■ TASK INSTRUCTIONS
Filter out all lines without the word "does" from the data below, please, and copy the rest.

■ RECORD EXTRACTS
_ _ _

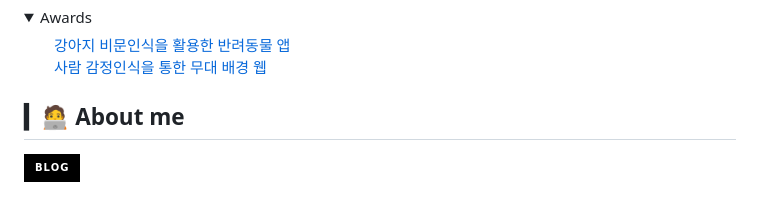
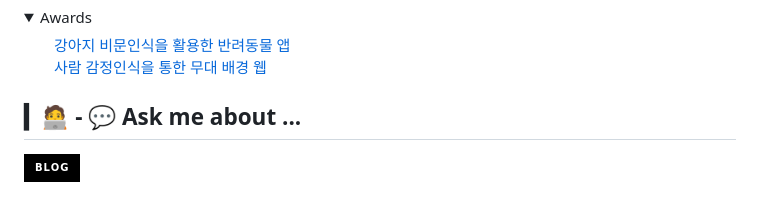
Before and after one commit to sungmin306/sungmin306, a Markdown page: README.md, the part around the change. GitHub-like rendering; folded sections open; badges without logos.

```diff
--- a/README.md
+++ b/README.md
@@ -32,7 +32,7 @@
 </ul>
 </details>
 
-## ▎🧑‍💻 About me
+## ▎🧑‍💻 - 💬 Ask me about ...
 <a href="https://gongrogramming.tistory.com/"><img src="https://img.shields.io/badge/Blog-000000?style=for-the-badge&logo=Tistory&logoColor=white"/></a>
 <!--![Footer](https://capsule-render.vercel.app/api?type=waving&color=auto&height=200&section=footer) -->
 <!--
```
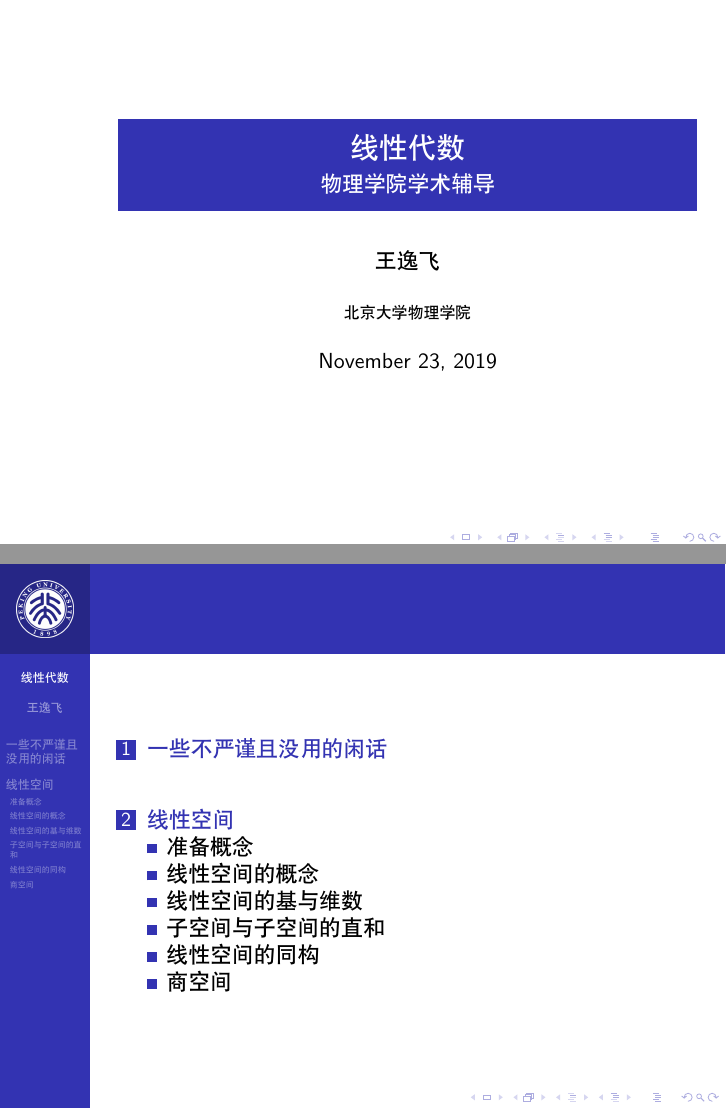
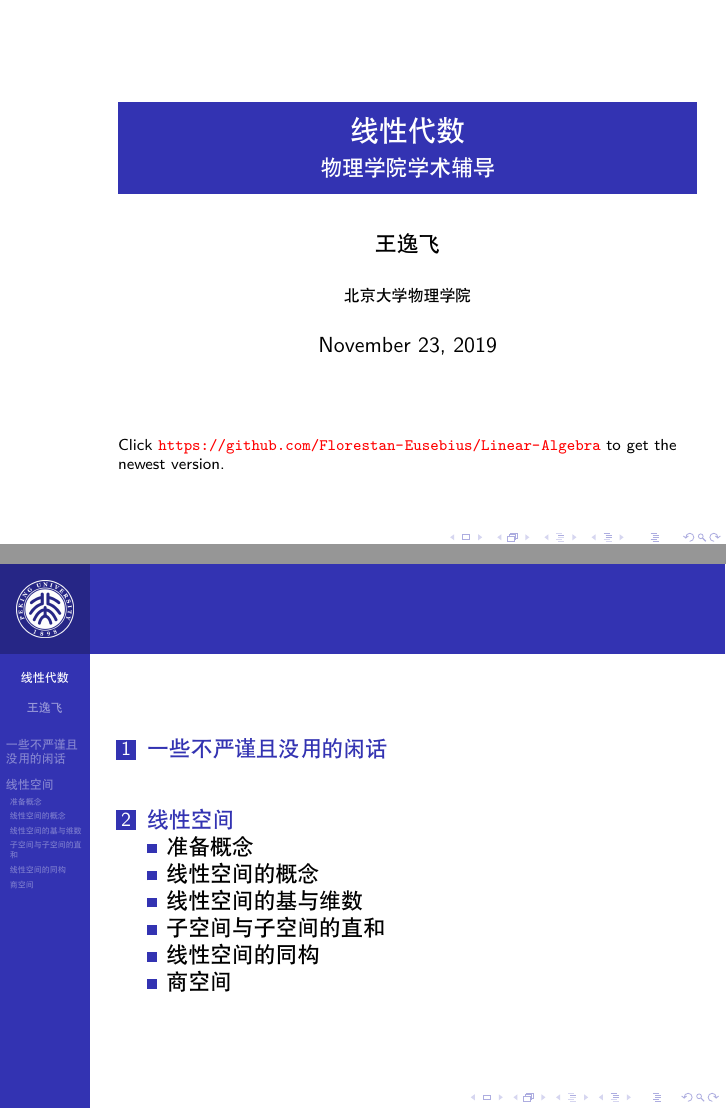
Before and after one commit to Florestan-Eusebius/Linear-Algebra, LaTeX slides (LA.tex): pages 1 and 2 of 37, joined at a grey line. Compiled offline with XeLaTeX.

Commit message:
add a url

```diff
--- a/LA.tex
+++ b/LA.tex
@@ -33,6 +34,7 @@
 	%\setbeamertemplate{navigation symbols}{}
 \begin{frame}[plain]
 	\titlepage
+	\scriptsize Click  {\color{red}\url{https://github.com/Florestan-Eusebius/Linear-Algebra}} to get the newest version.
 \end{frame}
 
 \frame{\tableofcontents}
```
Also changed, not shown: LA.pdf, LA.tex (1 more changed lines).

_ _ _

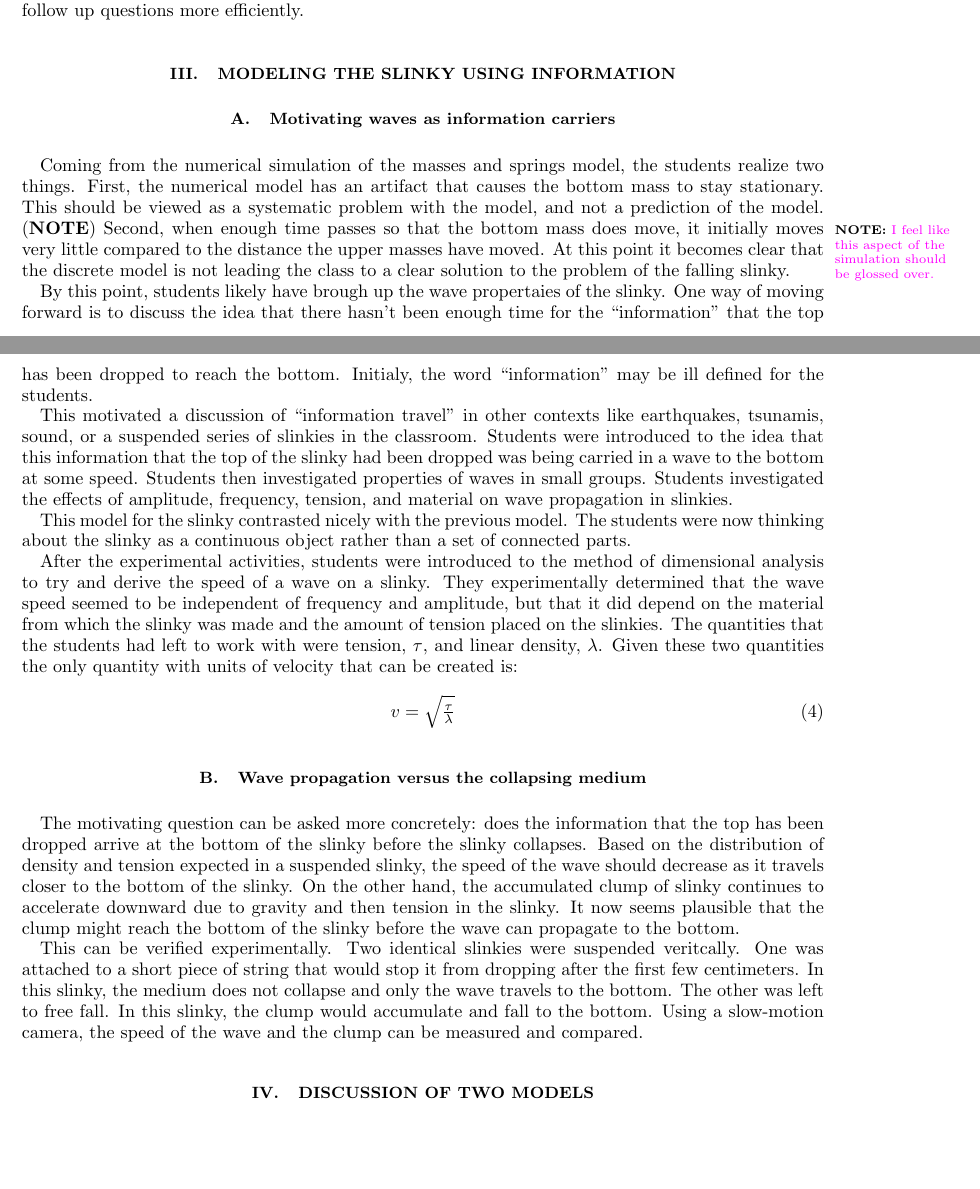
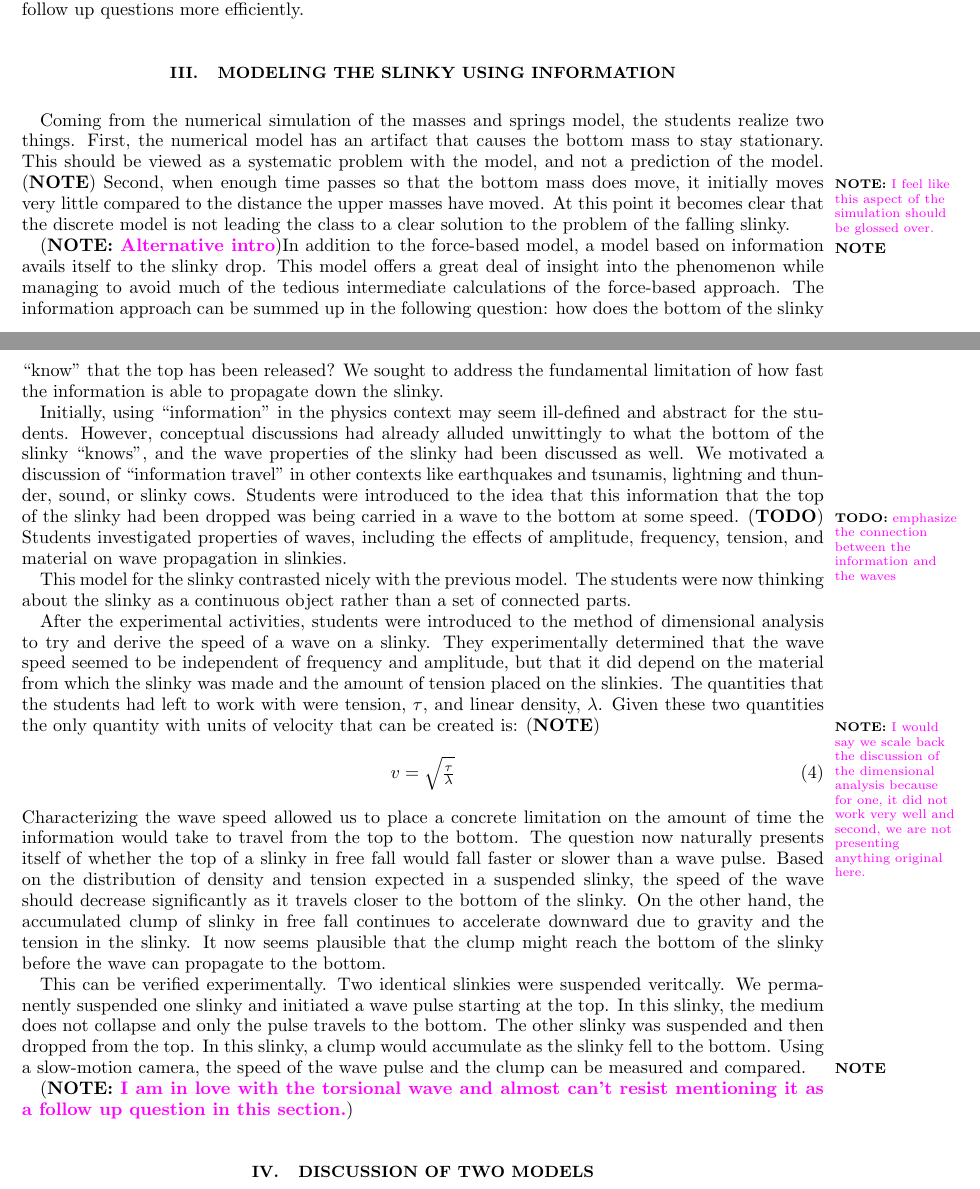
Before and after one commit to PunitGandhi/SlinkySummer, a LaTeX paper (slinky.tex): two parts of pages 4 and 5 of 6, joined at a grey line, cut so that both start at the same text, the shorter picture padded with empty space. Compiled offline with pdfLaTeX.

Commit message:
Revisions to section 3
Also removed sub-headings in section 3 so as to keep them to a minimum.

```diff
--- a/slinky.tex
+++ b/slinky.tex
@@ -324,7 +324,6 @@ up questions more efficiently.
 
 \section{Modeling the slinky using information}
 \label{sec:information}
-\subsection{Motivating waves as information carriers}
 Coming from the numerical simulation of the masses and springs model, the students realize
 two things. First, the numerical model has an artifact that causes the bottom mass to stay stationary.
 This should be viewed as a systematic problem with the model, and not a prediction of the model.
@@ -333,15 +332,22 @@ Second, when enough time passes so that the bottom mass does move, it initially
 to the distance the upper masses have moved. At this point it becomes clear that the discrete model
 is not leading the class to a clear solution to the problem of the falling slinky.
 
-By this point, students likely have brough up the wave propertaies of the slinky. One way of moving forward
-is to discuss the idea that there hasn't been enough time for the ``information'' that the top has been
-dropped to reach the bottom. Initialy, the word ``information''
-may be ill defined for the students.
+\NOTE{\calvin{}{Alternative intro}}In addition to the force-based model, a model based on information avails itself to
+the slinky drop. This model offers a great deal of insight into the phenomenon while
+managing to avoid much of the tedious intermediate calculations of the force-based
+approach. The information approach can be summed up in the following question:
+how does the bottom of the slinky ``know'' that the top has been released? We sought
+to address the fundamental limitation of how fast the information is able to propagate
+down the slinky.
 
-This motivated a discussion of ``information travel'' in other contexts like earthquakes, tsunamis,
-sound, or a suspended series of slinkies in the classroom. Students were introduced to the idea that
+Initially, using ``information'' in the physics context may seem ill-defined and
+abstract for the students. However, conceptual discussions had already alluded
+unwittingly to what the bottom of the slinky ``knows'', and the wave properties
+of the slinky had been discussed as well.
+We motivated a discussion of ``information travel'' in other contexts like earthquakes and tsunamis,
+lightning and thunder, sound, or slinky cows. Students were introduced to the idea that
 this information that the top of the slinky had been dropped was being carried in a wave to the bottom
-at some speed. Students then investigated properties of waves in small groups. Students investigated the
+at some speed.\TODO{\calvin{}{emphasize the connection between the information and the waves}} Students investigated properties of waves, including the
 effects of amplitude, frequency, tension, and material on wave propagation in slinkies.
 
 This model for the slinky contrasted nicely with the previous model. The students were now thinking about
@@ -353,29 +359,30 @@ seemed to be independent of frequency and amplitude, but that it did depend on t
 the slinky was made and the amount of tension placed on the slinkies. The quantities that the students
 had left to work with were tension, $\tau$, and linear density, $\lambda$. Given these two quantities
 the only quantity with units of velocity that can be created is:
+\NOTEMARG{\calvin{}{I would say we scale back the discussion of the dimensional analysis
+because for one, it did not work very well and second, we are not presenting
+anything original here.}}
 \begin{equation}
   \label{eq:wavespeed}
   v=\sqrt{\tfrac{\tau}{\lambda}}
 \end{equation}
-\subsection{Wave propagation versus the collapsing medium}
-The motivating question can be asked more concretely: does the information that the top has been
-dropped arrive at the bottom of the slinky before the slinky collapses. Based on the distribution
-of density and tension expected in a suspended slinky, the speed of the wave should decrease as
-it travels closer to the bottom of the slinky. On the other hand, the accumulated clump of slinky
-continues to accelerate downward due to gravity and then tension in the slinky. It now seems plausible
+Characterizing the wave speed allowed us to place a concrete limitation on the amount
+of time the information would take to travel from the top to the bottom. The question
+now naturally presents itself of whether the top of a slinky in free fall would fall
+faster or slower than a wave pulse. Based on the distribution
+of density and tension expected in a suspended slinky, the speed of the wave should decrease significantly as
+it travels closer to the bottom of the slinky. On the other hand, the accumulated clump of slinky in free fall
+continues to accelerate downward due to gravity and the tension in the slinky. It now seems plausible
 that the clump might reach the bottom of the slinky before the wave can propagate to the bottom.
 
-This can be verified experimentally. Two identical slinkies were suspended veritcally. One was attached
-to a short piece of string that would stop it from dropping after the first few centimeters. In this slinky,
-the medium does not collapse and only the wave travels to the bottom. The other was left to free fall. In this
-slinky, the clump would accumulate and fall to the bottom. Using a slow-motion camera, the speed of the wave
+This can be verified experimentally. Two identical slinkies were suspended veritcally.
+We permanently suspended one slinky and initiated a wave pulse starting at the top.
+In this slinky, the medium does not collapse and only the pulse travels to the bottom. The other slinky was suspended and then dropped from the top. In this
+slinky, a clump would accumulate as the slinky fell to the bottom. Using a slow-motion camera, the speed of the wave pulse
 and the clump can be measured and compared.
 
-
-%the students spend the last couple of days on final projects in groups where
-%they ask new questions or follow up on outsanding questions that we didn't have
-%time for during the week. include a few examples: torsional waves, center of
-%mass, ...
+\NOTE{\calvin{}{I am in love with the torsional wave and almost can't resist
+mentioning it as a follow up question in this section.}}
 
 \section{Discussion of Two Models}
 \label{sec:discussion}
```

_ _ _

■ RESPONSE TO THE EXERCISE
@@ -333,15 +332,22 @@ Second, when enough time passes so that the bottom mass does move, it initially
+how does the bottom of the slinky ``know'' that the top has been released? We sought
-The motivating question can be asked more concretely: does the information that the top has been
-the medium does not collapse and only the wave travels to the bottom. The other was left to free fall. In this
+In this slinky, the medium does not collapse and only the pulse travels to the bottom. The other slinky was suspended and then dropped from the top. In this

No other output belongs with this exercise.